For this reason, it’s a shame that the film fails to stick with Agu’s point of view. About half way through, “Beasts of No Nation” starts to jarringly shift from Agu’s perspective to the Commandant’s, only to move back in its final 30 minutes. We are treated to a disposable scene where the Commandant meets his commanding officer, and an unnecessary subplot is forced in that involves his aspirations toward a promotion. Unmistakably Agu’s story, the film decides to pay closer attention to a wretched monster that doesn’t deserve it.
The odd tonal shifts don’t help either. At times, the movie desires for a “City of God”-type feel of dystopic abandon in the wake of institutional neglect. Yet it often changes its mind as it descends into “Apocalypse Now”-inspired chaos. While they work in their own right, many formal elements don’t gel in an organic way. For example, although it has moments of beauty, Dan Romer’s M83-inspired synth score feels mismatched with the movie’s hyper-modern African setting.
While individual scenes make for compelling drama, the film as a whole often fails to measure up. “Beasts of No Nation” juggles two themes – how hostile environments engender pointless conflict, and the horrific psychological effects of war on the preadolescent mind – and the balance is often tenuous at best.
The film also sells itself short. Many of the thematic problems could resolve themselves had the movie extended its runtime to three hours. The final 30 minutes feel like a fast-forward. A long movie only elicits groans if the material is insubstantial, and the material in “Beasts of No Nation” never fails to be compelling, even if its conclusion feels anticlimactic. It’s a film that departs us too soon, when more of its subject matter needed exploration.

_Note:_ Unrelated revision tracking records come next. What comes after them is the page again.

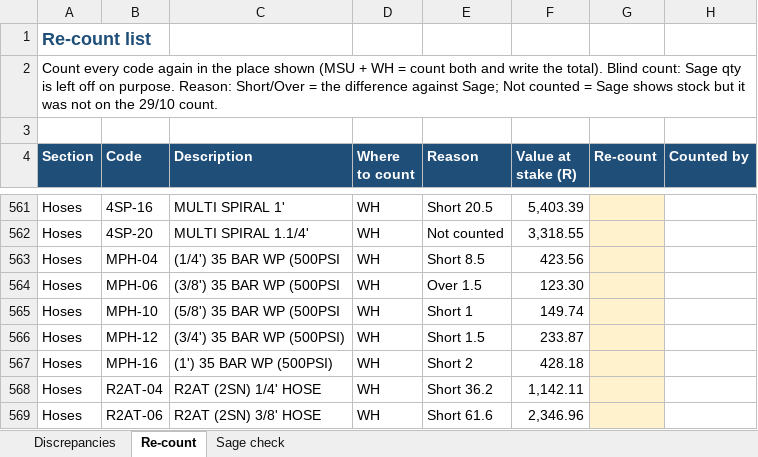
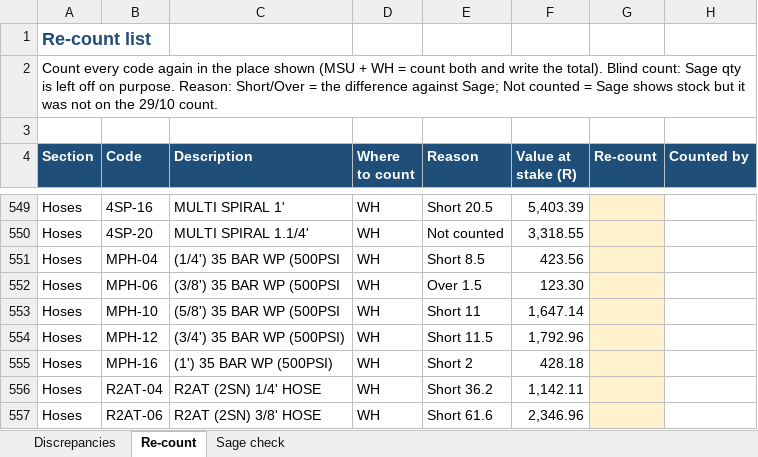
Before and after one commit to MichaelB1300/Forceflex-stock-live, an Excel workbook: Forceflex_Discrepancies.xlsx, sheet Re-count, drawn as a sheet; only a part is shown, gaps mark what is left out; values as stored, in another font and other column widths than the file's, no borders; charts and pictures not drawn; addresses are those after the commit; the diff covers the shown part only; the diff names each change by its address in the sheet, - before the commit and + after, or states it on an @@ line.

```diff
--- a/Forceflex_Discrepancies.xlsx (sheet Re-count)
+++ b/Forceflex_Discrepancies.xlsx (sheet Re-count)
-E553 (Reason): Short 1
+E553 (Reason): Short 11
-F553 (Value at stake (R)): 149.74
+F553 (Value at stake (R)): 1,647.14
-E554 (Reason): Short 1.5
+E554 (Reason): Short 11.5
-F554 (Value at stake (R)): 233.87
+F554 (Value at stake (R)): 1,792.96
```
Also changed, not shown: 1 added row, 12 removed rows and 45 edited cells elsewhere in this sheet, sheet Sage check, sheet Discrepancies, formulas that keep their value, Forceflex_Discrepancies_List.xlsx, Forceflex_Sage_Fix_Checklist.xlsx, 6 other files.
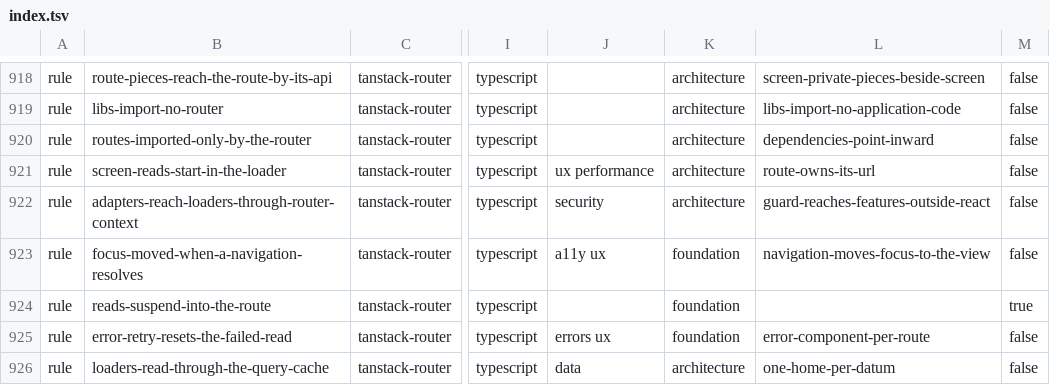
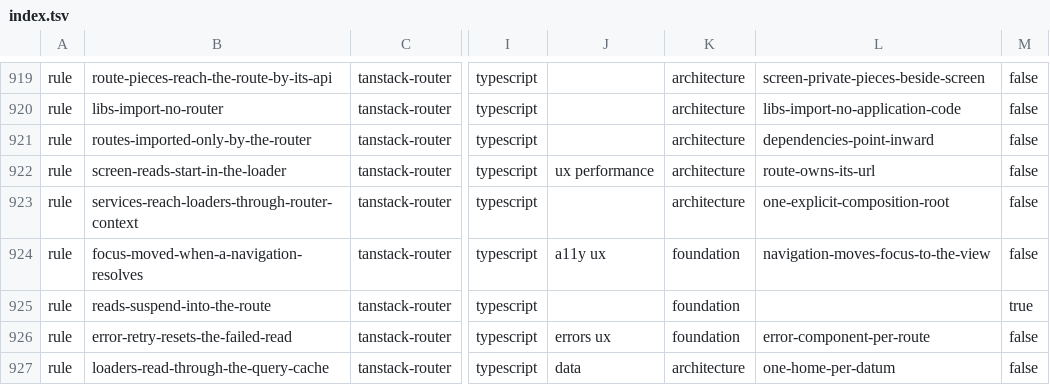
Before and after one commit to droneey/constitution, a TSV file: digests/index.tsv, drawn as a sheet; only a part is shown, gaps mark what is left out; addresses are those after the commit; the diff covers the shown part only; the diff names each change by its address in the sheet, - before the commit and + after, or states it on an @@ line.

```diff
--- a/digests/index.tsv
+++ b/digests/index.tsv
-B923: adapters-reach-loaders-through-router-context
+B923: services-reach-loaders-through-router-context
-J923: security
+J923: (empty)
-L923: guard-reaches-features-outside-react
+L923: one-explicit-composition-root
```
Also changed, not shown: 1 added row, 1 removed row and 1 edited cell elsewhere in this file, 10 other files.
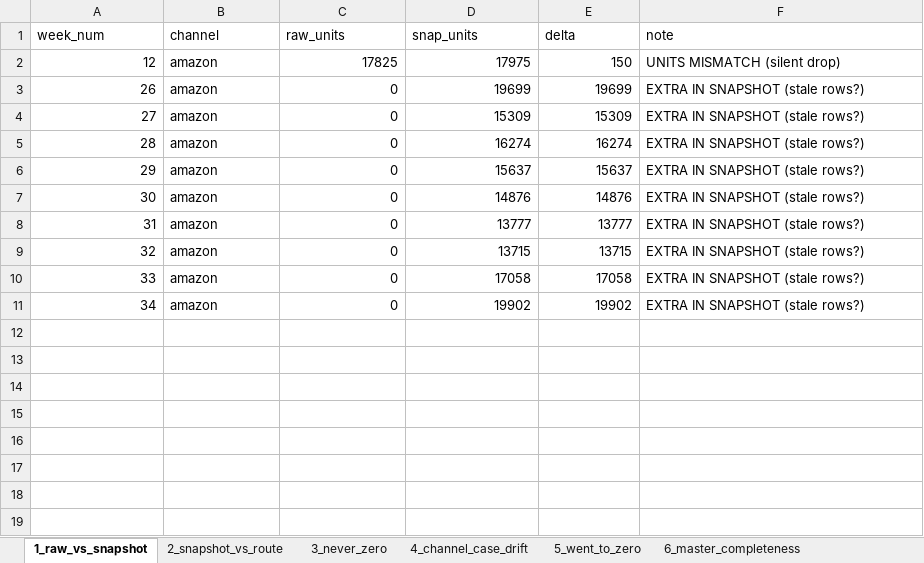
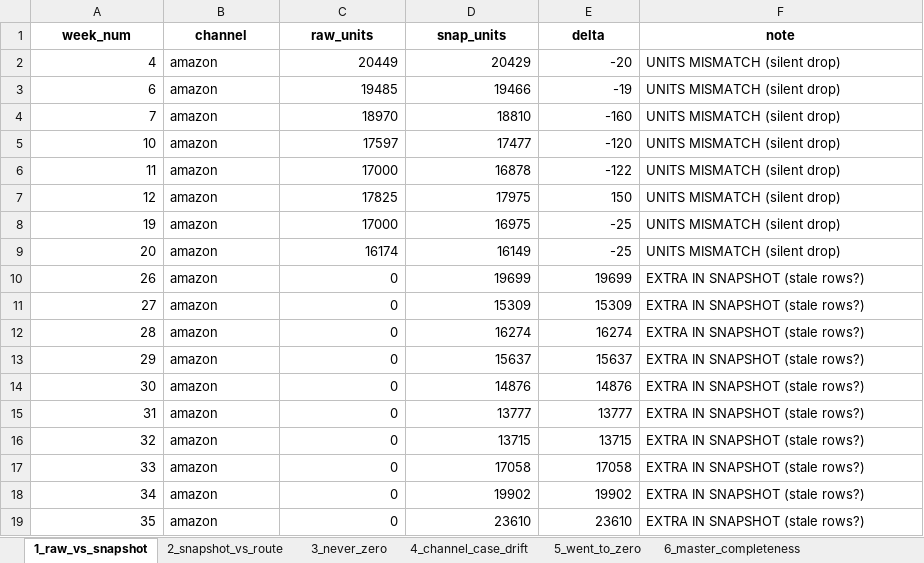
Before and after one commit to nitesh-lang/weekly-dashboard-fastapi, an Excel workbook: data/processed/pipeline_integrity_audit.xlsx, sheet 1_raw_vs_snapshot, drawn as a sheet; values as stored, in another font and other column widths than the file's, no borders; the diff names each change by its address in the sheet, - before the commit and + after, or states it on an @@ line.

```diff
--- a/data/processed/pipeline_integrity_audit.xlsx (sheet 1_raw_vs_snapshot)
+++ b/data/processed/pipeline_integrity_audit.xlsx (sheet 1_raw_vs_snapshot)
@@ A1:F1 bold: off → on, alignment: left → center @@
+row 2: 4 | amazon | 20449 | 20429 | -20 | UNITS MISMATCH (silent drop)
+row 3: 6 | amazon | 19485 | 19466 | -19 | UNITS MISMATCH (silent drop)
+row 4: 7 | amazon | 18970 | 18810 | -160 | UNITS MISMATCH (silent drop)
+row 5: 10 | amazon | 17597 | 17477 | -120 | UNITS MISMATCH (silent drop)
+row 6: 11 | amazon | 17000 | 16878 | -122 | UNITS MISMATCH (silent drop)
+row 8: 19 | amazon | 17000 | 16975 | -25 | UNITS MISMATCH (silent drop)
+row 9: 20 | amazon | 16174 | 16149 | -25 | UNITS MISMATCH (silent drop)
+row 19: 35 | amazon | 0 | 23610 | 23610 | EXTRA IN SNAPSHOT (stale rows?)
```
Also changed, not shown: sheet 9_brand_retags_info, sheet 27_ams_vs_sales_brand_history, sheet 5_went_to_zero, sheet 8_latest_week_presence, sheet 21_brand_magnitude_regression, sheet 13_cross_route_sales, 23 more sheets, data/raw/returns/Audio Array.xlsx, data/raw/returns/CRPL.xlsx, 56 other files.
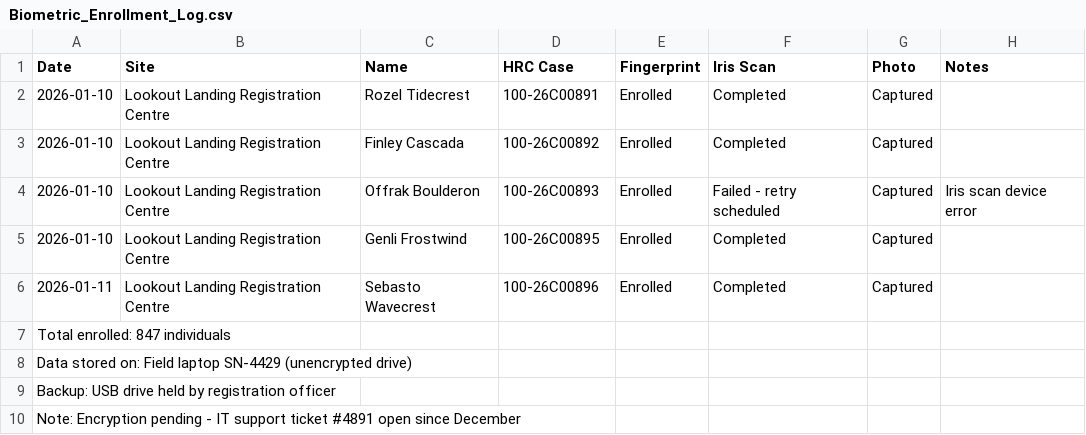
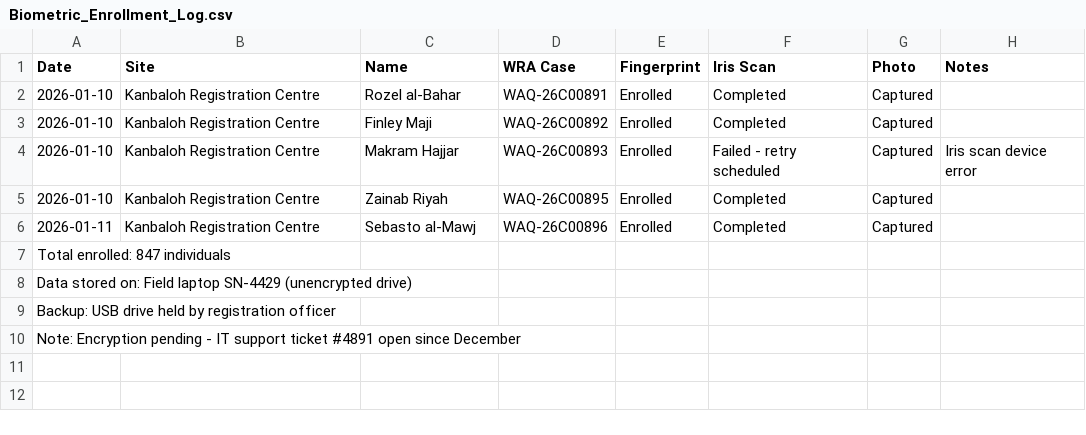
Before and after one commit to msradam/auth0-hack, a CSV file: demo-data/drive/Biometric_Enrollment_Log.csv, drawn as a sheet.

```diff
--- a/demo-data/drive/Biometric_Enrollment_Log.csv
+++ b/demo-data/drive/Biometric_Enrollment_Log.csv
@@ -1,7 +1,7 @@
-Date,Site,Name,HRC Case,Fingerprint,Iris Scan,Photo,Notes
-2026-01-10,Lookout Landing Registration Centre,Rozel Tidecrest,100-26C00891,Enrolled,Completed,Captured,
-2026-01-10,Lookout Landing Registration Centre,Finley Cascada,100-26C00892,Enrolled,Completed,Captured,
-2026-01-10,Lookout Landing Registration Centre,Offrak Boulderon,100-26C00893,Enrolled,Failed - retry scheduled,Captured,Iris scan device error
-2026-01-10,Lookout Landing Registration Centre,Genli Frostwind,100-26C00895,Enrolled,Completed,Captured,
-2026-01-11,Lookout Landing Registration Centre,Sebasto Wavecrest,100-26C00896,Enrolled,Completed,Captured,
+Date,Site,Name,WRA Case,Fingerprint,Iris Scan,Photo,Notes
+2026-01-10,Kanbaloh Registration Centre,Rozel al-Bahar,WAQ-26C00891,Enrolled,Completed,Captured,
+2026-01-10,Kanbaloh Registration Centre,Finley Maji,WAQ-26C00892,Enrolled,Completed,Captured,
+2026-01-10,Kanbaloh Registration Centre,Makram Hajjar,WAQ-26C00893,Enrolled,Failed - retry scheduled,Captured,Iris scan device error
+2026-01-10,Kanbaloh Registration Centre,Zainab Riyah,WAQ-26C00895,Enrolled,Completed,Captured,
+2026-01-11,Kanbaloh Registration Centre,Sebasto al-Mawj,WAQ-26C00896,Enrolled,Completed,Captured,
 Total enrolled: 847 individuals
```
Also changed, not shown: demo-data/drive/Field_Team_Contacts.csv, demo-data/drive/GBV_Incident_Reports_2026.csv, 54 other files.
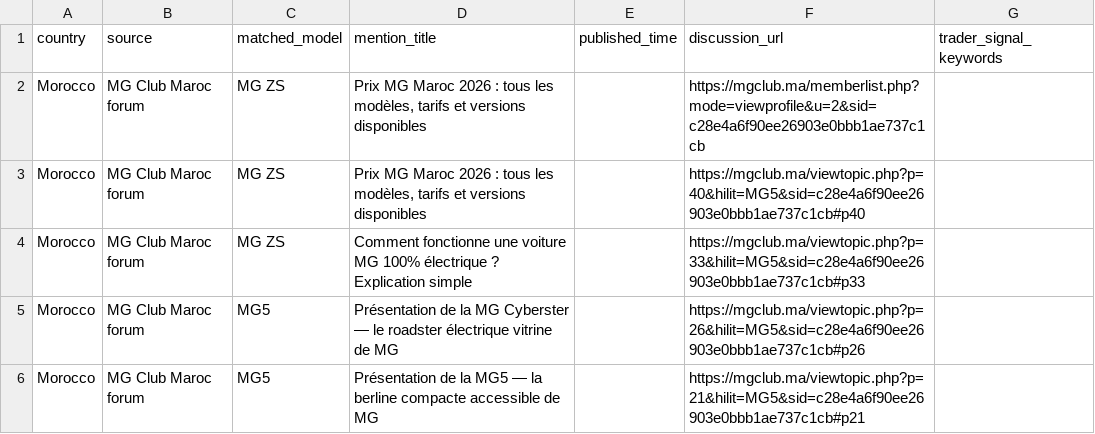
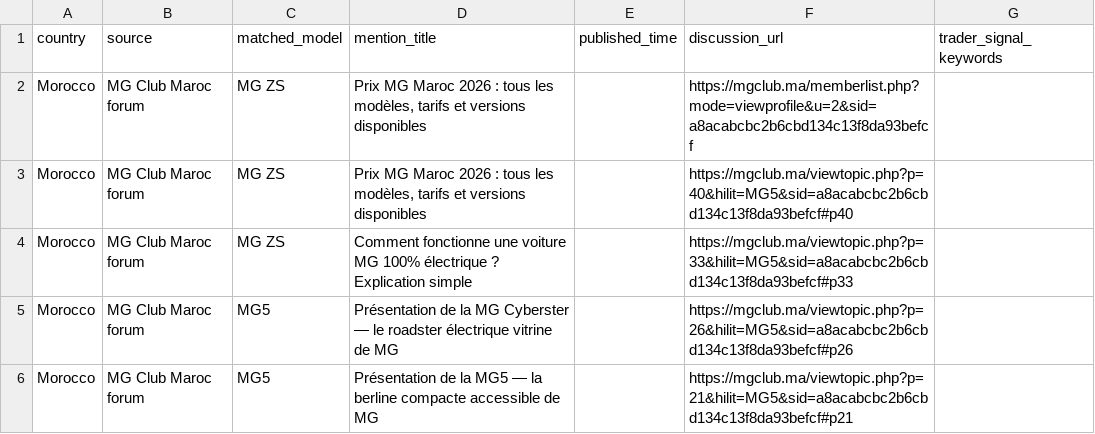
Before and after one commit to DTBknight/car-export-radar, a CSV file: data/latest/evidence_samples.csv, drawn as a sheet.

```diff
--- a/data/latest/evidence_samples.csv
+++ b/data/latest/evidence_samples.csv
@@ -1,6 +1,6 @@
 country,source,matched_model,mention_title,published_time,discussion_url,trader_signal_keywords
-Morocco,MG Club Maroc forum,MG ZS,"Prix MG Maroc 2026 : tous les modèles, tarifs et versions disponibles",,https://mgclub.ma/memberlist.php?mode=viewprofile&u=2&sid=c28e4a6f90ee26903e0bbb1ae737c1cb,
-Morocco,MG Club Maroc forum,MG ZS,"Prix MG Maroc 2026 : tous les modèles, tarifs et versions disponibles",,https://mgclub.ma/viewtopic.php?p=40&hilit=MG5&sid=c28e4a6f90ee26903e0bbb1ae737c1cb#p40,
-Morocco,MG Club Maroc forum,MG ZS,Comment fonctionne une voiture MG 100% électrique ? Explication simple,,https://mgclub.ma/viewtopic.php?p=33&hilit=MG5&sid=c28e4a6f90ee26903e0bbb1ae737c1cb#p33,
-Morocco,MG Club Maroc forum,MG5,Présentation de la MG Cyberster — le roadster électrique vitrine de MG,,https://mgclub.ma/viewtopic.php?p=26&hilit=MG5&sid=c28e4a6f90ee26903e0bbb1ae737c1cb#p26,
-Morocco,MG Club Maroc forum,MG5,Présentation de la MG5 — la berline compacte accessible de MG,,https://mgclub.ma/viewtopic.php?p=21&hilit=MG5&sid=c28e4a6f90ee26903e0bbb1ae737c1cb#p21,
+Morocco,MG Club Maroc forum,MG ZS,"Prix MG Maroc 2026 : tous les modèles, tarifs et versions disponibles",,https://mgclub.ma/memberlist.php?mode=viewprofile&u=2&sid=a8acabcbc2b6cbd134c13f8da93befcf,
+Morocco,MG Club Maroc forum,MG ZS,"Prix MG Maroc 2026 : tous les modèles, tarifs et versions disponibles",,https://mgclub.ma/viewtopic.php?p=40&hilit=MG5&sid=a8acabcbc2b6cbd134c13f8da93befcf#p40,
+Morocco,MG Club Maroc forum,MG ZS,Comment fonctionne une voiture MG 100% électrique ? Explication simple,,https://mgclub.ma/viewtopic.php?p=33&hilit=MG5&sid=a8acabcbc2b6cbd134c13f8da93befcf#p33,
+Morocco,MG Club Maroc forum,MG5,Présentation de la MG Cyberster — le roadster électrique vitrine de MG,,https://mgclub.ma/viewtopic.php?p=26&hilit=MG5&sid=a8acabcbc2b6cbd134c13f8da93befcf#p26,
+Morocco,MG Club Maroc forum,MG5,Présentation de la MG5 — la berline compacte accessible de MG,,https://mgclub.ma/viewtopic.php?p=21&hilit=MG5&sid=a8acabcbc2b6cbd134c13f8da93befcf#p21,
```
Also changed, not shown: data/latest/cleaned_mentions.csv, data/latest/model_heat_by_market.csv, 2 other files.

Yet despite its flaws (and its tactless ad campaign as Netflix’s “first original film”) it deserves to be seen in theaters. A work of profound empathy, “Beasts of No Nation” avoids white savior trappings and the saccharine false charity of “Kony 2012.” It acts as a harrowing exploration of the trauma that victims of war endure.
We know that Agu has done terrible things in the name of survival. As his entire universe collapses around him, the film implores the audience to understand how these tragedies come to pass.